We help business owners buy and sell companies. It can be fun; it can be stressful. It always makes for a busy year end. Often, we first get asked about the deal once the buyer and seller have already found each other. Sometimes many of the terms are set. Great! Other times, a business owner comes to us and says, “I want to sell my business.” But they don’t know many details, like, to whom, for how much, or really, what is being sold. They do know they want it sold now though because they are tired. That is a recipe for a low price. And a low price is the difference between celebrating with a paper umbrella in your mai tai at home, rather than walking on a tropical beach.

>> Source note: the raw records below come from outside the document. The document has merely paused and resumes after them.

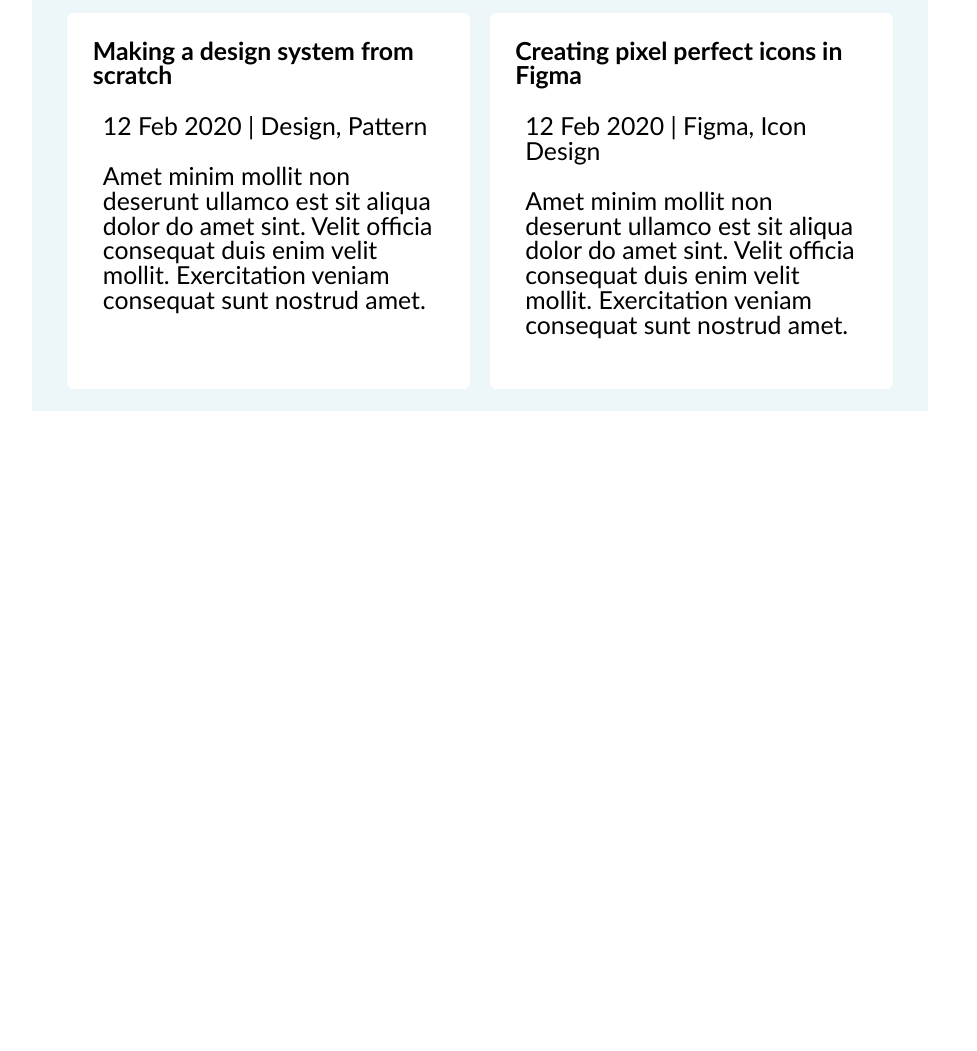
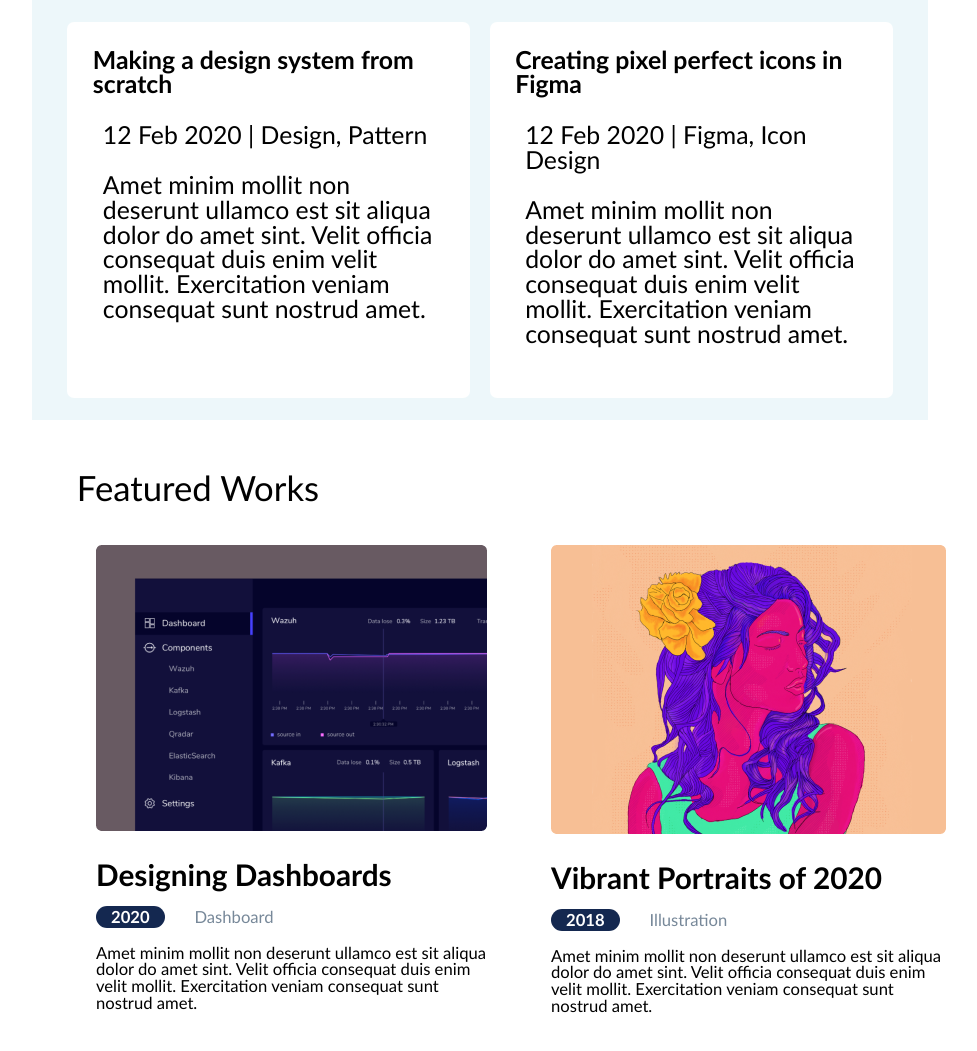
Before and after one commit to arthurlanz/atv-portif-lio, a plain HTML site: page index.html in a window 1280 px wide. Shown: the part 707-1758 px from the top of the page, without its empty margins (160-1137 px from the left). Before the commit the page ends 1118 px from the top, so only its background shows below. Drawn offline with Linux system fonts and the light colour scheme.

Commit message:
att portifolio

```diff
--- a/css/style.css
+++ b/css/style.css
@@ -130,10 +130,10 @@ section.banner button {
 	background-color: #ff6464;
 	color: white;
 	padding: 16px 25px 16px 25px;
-	font-size: 1.2rem;
+	font-size: 1.5rem;
 	border: none;
 	font-weight: bold;
-	border-radius: 3px;
+	border-radius: 4px;
 	margin: 0 0 5vw 0;
 }
 section.rt-posts {
@@ -160,6 +160,37 @@ section.rt-posts ul li {
 section.rt-posts ul li p {
 	margin:  0 0 2vw 10px;
 }
+section.ft-works h2 {
+	font-size: 1.4rem;
+	margin: 4vw 0 3vw 3.5vw;
+}
+section.ft-works ul {
+	display: flex;
+	margin: 0 0 4vw 0;
+}
+section.ft-works ul li {
+	margin: 0 0 0 5vw;
+}
+section.ft-works ul li h3 {
+	font-weight: bold;
+	font-size: 1.2rem;
+	margin: 2vw 0 1.5vw 0
+}
+section.ft-works ul li p {
+	margin: 1.5vw 0 0 0;
+	font-size: 1.3vw;
+}
+section.ft-works ul li p span {
+	background-color: #142850;
+	border-radius: 30px;
+	color: white;
+	font-weight: bold;
+	padding: 1px 15px 1px 15px;
+	margin: 0 2vw 0 00;
+}
+section.ft-works p.categories {
+    color: lightslategray;
+}
 /*=============================================================
 							FOOTER
 =============================================================*/
--- a/index.html
+++ b/index.html
@@ -57,6 +57,27 @@
                 </li>
             </ul>
         </section>
+        <section class="ft-works">
+            <h2>Featured Works</h2>
+            <ul>
+                <li>
+                    <img src="images/Rectangle30.png" alt="foto dashboard">
+                    <h3>Designing Dashboards</h3>
+                    <p class="categories"><span>2020</span> Dashboard</p>
+                    <p>
+                        Amet minim mollit non deserunt ullamco est sit aliqua dolor do amet sint. Velit officia consequat duis enim velit mollit. Exercitation veniam consequat sunt nostrud amet.
+                    </p>
+                </li>
+                <li>
+                    <img src="images/Rectangle32.png" alt="pintura mulher">
+                    <h3>Vibrant Portraits of 2020</h3>
+                    <p class="categories"><span>2018</span> Illustration</p>
+                    <p>
+                        Amet minim mollit non deserunt ullamco est sit aliqua dolor do amet sint. Velit officia consequat duis enim velit mollit. Exercitation veniam consequat sunt nostrud amet.
+                    </p>
+                </li>
+            </ul>
+        </section>
     </main>
 </body>
 </html>
```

So in order to get the walk on the beach, what should happen? Planning should happen. First, get your business house in order. Know your numbers. Yes, we keep saying it. Yes, I know I’m a lawyer not an accountant. No, I don’t like doing financials either. But we gotta do it. Know where your money is coming from and where it is going. If you don’t know, then any prospective buyer isn’t going to know. And what they don’t know, they don’t pay for. In fact, they often discount it. Know whether or not you follow Generally Accepted Accounting Principles (GAAP). If you don’t know what that means, when buyers ask you to guarantee that you do follow it, you’re going to have to learn. And then you may learn that you are not following those standards, and that may be a problem. Maybe it isn’t an issue, but wouldn’t you rather find out now? Yes. Yes, you would.

Know who is likely to buy and what they are looking for. Then make sure your business has it, and that it’s easy to see that you have it. Are you a consumer product good where branding is important? If so, are your trademarks protected? Are you a Software as a Service where subscriptions are king? Do you know what your subscription renewal rates are? Are your contracts assignable? Are the most important things in your business something that can be sold by you? If your entire business hinges on something, make sure you know what that thing is and find out how you can make sure that thing can be sold.

Finally, know who and what is selling. Will this be an ownership sale? All of the owners or just some? Will it be the assets? All of the assets or just some? Who has to approve that? Are they on board? Are they alive? Are they reachable? When I ask are you an LLC or a corporation, have an answer. When I ask are you a member managed or a manager managed LLC, have an answer. Preferably, an answer that isn’t “I don’t know.”

As you can see, all of these things could (and should) start long before the sale is on the horizon. Buyers like to see what they are buying, and a void of information is not helpful. Start building that treasure trove of information before the beach is beckoning, so you can have the paper umbrella in the mai tai on that beach walk rather than at your neighborhood bar!